___ THE INPUT

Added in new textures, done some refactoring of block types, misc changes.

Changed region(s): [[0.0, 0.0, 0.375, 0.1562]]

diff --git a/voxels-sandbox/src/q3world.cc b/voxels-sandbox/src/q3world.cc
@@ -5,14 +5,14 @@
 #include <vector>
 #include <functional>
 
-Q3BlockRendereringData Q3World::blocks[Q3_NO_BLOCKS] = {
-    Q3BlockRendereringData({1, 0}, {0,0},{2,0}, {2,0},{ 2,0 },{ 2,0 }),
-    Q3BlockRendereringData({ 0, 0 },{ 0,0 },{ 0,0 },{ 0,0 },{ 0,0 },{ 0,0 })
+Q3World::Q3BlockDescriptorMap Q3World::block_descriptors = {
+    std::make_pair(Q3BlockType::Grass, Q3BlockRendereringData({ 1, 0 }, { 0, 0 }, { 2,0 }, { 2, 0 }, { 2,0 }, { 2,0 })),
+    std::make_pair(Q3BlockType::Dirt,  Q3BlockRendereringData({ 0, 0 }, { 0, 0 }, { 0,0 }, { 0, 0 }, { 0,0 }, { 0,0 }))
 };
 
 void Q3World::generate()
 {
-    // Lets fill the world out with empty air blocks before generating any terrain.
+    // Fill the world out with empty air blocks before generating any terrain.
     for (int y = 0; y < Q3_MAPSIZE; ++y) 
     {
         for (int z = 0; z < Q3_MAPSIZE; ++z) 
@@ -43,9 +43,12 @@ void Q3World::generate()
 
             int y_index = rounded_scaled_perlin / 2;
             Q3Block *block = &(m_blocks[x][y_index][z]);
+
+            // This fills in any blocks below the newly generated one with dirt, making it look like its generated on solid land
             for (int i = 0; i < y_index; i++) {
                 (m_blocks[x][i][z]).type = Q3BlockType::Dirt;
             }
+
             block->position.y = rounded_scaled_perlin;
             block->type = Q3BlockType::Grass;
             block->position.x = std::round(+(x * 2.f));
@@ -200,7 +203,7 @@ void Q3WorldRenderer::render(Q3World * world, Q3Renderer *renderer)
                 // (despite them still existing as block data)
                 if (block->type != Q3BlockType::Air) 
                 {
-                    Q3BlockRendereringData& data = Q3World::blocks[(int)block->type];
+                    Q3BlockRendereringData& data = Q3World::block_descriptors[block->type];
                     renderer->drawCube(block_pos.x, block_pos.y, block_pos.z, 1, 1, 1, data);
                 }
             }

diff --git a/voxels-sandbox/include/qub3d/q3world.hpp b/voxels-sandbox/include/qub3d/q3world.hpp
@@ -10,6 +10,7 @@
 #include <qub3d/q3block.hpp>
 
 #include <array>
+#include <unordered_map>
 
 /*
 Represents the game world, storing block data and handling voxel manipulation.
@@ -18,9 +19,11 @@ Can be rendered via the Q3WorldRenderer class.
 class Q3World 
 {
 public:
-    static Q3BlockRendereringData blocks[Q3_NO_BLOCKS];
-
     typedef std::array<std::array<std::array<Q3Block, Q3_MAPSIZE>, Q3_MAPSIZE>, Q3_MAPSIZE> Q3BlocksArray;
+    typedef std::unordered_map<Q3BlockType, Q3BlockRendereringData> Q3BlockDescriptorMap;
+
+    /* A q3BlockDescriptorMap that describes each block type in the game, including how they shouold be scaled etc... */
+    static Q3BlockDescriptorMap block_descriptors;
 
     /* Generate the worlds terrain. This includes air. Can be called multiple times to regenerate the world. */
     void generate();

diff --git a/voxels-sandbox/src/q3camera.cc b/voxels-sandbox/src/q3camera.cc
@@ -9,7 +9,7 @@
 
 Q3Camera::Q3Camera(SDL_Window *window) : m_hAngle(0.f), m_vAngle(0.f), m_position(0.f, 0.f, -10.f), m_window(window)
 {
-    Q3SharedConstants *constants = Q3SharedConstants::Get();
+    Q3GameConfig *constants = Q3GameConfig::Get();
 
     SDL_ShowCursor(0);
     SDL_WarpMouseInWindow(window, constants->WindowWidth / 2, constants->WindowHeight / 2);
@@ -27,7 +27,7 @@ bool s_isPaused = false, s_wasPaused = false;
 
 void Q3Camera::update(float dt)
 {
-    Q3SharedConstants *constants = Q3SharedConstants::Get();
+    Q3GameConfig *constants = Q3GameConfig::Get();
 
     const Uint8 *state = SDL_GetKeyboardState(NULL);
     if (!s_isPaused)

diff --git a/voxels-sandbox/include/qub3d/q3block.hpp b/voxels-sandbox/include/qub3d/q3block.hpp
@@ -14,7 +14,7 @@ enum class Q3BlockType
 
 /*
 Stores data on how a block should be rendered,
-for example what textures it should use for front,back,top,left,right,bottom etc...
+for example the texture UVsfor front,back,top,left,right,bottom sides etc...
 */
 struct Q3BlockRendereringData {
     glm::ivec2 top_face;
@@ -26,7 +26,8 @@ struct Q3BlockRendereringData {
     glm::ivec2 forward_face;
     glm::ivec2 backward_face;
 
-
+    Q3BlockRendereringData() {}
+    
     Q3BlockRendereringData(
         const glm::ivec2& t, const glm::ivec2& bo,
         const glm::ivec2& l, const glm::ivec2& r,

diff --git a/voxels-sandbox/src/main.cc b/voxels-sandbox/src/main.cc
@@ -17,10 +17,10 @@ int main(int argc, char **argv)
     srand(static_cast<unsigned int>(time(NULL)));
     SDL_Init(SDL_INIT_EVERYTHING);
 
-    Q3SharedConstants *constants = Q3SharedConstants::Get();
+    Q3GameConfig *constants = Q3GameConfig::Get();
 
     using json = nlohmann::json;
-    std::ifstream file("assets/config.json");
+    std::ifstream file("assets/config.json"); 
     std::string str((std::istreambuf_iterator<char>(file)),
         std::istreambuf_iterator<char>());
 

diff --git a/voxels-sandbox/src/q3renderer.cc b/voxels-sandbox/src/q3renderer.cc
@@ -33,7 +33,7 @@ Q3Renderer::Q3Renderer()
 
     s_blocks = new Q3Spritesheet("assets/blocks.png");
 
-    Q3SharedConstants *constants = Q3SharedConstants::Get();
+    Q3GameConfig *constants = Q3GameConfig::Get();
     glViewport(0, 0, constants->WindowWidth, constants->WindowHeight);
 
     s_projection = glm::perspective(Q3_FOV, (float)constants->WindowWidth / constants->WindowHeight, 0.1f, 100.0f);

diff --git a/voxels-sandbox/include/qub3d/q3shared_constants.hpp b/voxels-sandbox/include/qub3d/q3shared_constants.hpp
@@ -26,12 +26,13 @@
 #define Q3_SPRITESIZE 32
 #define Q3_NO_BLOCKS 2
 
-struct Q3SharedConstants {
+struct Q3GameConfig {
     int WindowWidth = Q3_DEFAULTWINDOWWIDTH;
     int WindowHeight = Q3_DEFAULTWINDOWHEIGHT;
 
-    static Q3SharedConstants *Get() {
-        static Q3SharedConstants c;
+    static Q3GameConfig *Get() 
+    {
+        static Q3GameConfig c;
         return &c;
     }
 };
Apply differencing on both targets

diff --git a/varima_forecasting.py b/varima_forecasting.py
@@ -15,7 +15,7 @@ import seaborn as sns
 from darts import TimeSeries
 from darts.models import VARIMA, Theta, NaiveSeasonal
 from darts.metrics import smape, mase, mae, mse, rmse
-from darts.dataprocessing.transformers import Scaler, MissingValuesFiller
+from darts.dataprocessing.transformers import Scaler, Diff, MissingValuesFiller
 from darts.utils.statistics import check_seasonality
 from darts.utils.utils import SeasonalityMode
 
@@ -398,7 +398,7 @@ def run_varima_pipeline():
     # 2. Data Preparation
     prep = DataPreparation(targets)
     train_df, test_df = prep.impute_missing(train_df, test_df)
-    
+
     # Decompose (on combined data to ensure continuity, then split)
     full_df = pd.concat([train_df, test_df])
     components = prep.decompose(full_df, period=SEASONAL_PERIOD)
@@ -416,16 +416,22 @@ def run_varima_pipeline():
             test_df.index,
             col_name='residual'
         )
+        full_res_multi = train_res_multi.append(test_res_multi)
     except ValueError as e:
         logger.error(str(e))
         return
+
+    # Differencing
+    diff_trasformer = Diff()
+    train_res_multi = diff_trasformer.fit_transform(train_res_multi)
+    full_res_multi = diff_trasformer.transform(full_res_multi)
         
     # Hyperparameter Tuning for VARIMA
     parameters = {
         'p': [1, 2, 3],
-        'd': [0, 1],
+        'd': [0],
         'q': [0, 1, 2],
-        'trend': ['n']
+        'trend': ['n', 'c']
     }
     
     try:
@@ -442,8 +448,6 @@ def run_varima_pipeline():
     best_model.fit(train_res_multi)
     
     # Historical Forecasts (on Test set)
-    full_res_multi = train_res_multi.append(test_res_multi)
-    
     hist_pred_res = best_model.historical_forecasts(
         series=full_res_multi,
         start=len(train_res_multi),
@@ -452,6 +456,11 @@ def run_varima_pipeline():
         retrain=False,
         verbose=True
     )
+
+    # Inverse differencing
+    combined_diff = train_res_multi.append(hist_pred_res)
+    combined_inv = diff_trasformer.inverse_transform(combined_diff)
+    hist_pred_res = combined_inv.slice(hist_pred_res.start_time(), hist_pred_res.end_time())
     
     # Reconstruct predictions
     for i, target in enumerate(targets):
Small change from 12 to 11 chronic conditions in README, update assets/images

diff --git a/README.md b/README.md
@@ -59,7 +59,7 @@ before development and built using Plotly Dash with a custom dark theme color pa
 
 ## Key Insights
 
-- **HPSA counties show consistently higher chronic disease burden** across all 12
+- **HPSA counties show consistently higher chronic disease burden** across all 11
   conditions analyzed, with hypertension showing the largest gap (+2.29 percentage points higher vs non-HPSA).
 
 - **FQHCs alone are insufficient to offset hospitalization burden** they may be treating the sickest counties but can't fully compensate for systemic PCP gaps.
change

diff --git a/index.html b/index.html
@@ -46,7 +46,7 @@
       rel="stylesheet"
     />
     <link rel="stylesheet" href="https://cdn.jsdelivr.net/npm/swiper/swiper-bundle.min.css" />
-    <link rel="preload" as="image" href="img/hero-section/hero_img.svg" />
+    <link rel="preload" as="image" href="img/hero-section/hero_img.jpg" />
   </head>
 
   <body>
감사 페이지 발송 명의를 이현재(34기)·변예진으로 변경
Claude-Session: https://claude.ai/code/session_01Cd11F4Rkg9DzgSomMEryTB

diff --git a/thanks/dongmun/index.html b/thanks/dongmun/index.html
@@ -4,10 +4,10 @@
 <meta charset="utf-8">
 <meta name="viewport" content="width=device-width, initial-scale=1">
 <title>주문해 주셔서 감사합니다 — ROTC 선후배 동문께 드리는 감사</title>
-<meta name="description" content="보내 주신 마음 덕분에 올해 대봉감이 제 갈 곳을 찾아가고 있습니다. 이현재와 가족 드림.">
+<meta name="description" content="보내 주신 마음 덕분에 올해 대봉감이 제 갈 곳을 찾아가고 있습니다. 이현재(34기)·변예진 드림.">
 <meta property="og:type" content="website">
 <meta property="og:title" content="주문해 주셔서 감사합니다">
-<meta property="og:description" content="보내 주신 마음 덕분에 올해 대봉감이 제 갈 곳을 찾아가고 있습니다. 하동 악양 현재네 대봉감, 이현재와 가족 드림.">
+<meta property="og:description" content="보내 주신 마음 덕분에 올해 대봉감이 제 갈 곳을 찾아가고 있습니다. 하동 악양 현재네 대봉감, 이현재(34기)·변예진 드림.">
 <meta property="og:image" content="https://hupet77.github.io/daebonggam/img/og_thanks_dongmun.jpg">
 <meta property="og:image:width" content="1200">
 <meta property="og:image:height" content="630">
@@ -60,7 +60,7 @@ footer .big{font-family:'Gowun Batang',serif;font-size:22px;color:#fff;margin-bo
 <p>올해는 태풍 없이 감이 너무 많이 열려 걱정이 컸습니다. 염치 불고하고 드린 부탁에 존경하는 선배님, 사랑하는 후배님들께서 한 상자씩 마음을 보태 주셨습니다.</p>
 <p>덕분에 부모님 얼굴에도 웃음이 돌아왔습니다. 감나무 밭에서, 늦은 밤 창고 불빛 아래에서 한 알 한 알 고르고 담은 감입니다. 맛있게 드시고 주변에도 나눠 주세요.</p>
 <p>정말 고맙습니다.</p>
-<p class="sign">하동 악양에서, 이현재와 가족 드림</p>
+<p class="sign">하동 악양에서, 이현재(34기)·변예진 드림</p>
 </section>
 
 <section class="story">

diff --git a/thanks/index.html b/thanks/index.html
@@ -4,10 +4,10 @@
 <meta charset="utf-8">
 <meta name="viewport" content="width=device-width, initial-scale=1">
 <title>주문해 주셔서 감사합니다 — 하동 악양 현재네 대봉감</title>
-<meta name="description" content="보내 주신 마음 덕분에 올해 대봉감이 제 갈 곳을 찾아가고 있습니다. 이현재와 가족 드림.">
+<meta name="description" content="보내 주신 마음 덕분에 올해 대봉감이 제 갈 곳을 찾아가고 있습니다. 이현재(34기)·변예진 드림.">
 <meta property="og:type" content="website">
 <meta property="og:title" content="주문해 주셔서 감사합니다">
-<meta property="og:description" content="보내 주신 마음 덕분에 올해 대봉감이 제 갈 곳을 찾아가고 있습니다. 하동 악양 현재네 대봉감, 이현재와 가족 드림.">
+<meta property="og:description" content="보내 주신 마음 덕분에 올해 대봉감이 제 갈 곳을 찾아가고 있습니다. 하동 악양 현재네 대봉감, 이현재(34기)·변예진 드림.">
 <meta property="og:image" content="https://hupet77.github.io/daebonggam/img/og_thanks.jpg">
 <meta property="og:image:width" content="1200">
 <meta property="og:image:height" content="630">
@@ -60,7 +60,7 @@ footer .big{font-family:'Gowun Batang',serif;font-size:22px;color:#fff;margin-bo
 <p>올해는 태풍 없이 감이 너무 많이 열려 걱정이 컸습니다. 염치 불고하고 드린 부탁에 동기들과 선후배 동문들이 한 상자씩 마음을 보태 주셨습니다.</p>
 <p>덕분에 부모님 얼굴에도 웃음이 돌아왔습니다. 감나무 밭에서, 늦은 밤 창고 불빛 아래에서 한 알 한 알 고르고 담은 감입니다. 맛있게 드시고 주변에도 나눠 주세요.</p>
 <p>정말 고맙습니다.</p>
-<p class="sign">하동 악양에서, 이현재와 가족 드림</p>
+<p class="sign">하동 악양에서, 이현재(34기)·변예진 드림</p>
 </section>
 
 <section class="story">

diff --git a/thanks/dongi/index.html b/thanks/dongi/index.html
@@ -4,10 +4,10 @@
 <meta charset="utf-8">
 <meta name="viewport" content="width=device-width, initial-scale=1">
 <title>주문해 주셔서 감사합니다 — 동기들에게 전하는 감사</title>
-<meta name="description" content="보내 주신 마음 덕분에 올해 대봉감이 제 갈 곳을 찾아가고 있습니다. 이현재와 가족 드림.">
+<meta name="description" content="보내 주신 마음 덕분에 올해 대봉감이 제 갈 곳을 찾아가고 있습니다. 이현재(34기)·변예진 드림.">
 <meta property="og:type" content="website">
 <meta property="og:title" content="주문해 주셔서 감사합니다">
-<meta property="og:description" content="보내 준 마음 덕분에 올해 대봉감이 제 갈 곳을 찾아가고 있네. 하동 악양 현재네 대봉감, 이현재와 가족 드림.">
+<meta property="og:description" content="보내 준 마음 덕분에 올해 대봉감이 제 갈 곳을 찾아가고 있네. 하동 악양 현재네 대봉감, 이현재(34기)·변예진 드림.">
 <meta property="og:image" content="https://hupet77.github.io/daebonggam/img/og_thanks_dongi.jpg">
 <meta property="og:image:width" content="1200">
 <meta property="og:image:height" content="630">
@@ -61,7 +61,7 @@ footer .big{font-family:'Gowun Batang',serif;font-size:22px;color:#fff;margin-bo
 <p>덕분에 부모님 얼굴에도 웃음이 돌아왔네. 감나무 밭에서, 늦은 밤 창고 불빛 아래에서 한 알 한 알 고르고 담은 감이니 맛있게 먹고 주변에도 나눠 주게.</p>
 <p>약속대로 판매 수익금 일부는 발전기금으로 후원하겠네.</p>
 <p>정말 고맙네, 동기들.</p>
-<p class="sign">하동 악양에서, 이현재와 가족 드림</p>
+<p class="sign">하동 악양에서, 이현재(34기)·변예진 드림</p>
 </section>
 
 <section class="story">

______

> WORK TASK: How many lines in the entries above include the string "file"? Please answer with that number and nothing more.

> TASK ANSWER: 3